___ RECORDS SUPPLIED ___

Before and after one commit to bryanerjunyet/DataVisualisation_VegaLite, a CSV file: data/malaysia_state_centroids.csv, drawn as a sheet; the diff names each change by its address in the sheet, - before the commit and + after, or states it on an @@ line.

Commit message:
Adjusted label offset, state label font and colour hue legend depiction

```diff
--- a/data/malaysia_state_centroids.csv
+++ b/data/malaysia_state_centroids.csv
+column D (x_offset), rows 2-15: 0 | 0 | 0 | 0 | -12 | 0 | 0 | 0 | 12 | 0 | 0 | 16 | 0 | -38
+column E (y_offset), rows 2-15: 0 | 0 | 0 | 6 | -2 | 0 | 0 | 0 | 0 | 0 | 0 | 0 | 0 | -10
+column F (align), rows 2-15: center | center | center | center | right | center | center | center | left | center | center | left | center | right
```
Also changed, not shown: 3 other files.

___
___ RECORDS SUPPLIED ___

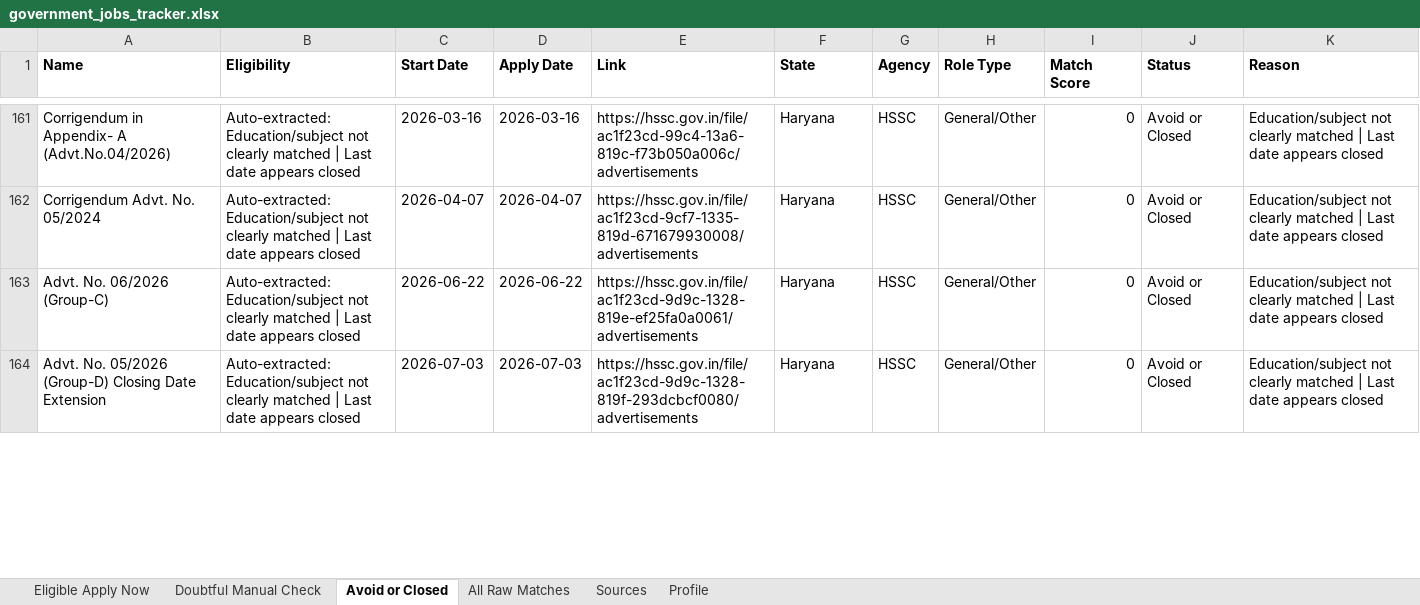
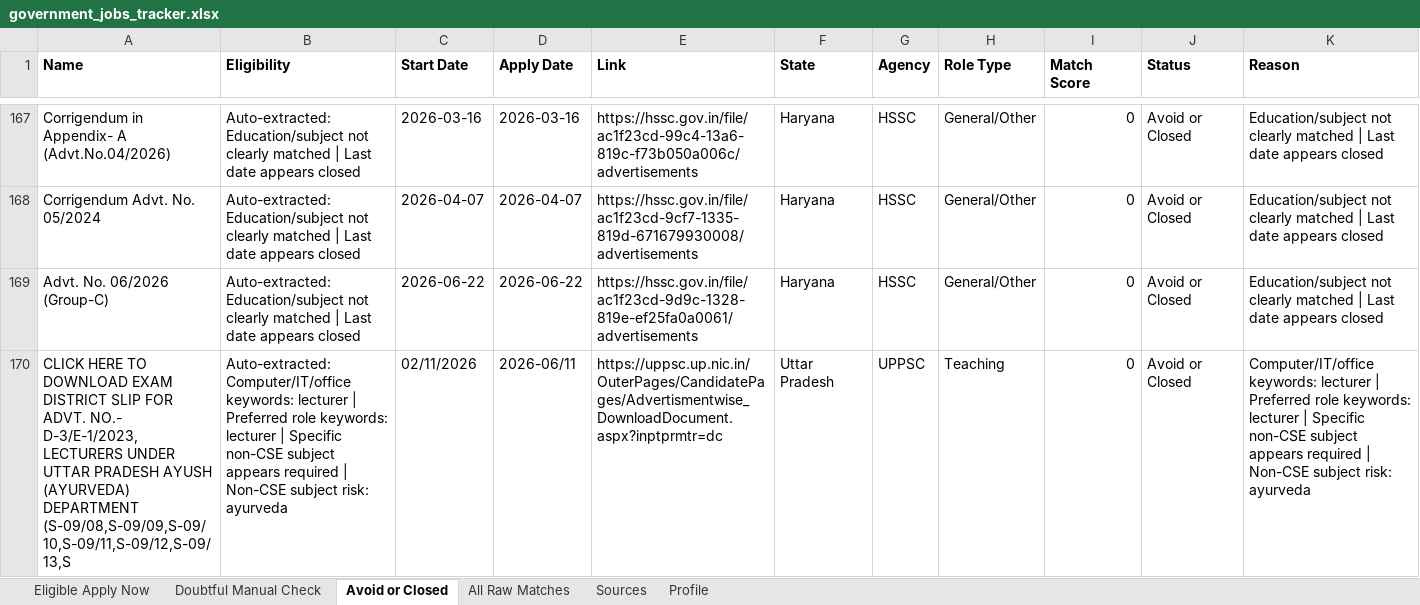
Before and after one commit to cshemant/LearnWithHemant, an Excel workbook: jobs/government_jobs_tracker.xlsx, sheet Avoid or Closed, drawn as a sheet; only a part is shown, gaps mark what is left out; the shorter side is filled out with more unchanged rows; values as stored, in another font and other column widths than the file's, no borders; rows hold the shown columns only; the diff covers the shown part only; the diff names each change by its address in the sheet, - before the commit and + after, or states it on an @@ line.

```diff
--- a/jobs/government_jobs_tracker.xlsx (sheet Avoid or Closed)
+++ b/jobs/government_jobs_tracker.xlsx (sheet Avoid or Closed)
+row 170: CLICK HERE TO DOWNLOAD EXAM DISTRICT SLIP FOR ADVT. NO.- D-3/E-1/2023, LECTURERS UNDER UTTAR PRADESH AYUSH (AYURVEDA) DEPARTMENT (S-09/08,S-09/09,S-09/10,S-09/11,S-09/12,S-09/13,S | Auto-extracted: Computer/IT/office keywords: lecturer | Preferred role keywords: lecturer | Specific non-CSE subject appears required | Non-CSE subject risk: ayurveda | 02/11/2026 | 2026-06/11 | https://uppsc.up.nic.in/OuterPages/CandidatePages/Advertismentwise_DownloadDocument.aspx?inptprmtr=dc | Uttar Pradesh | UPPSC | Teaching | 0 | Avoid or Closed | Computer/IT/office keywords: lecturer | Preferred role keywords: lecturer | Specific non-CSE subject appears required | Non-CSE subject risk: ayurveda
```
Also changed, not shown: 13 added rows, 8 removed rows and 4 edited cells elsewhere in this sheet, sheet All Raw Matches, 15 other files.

___

▶ WORK TO BE COMPLETED
Using the listing, copy every line where the word "files" shows up.

▶ TASK RESULT
Also changed, not shown: 3 other files.
Also changed, not shown: 13 added rows, 8 removed rows and 4 edited cells elsewhere in this sheet, sheet All Raw Matches, 15 other files.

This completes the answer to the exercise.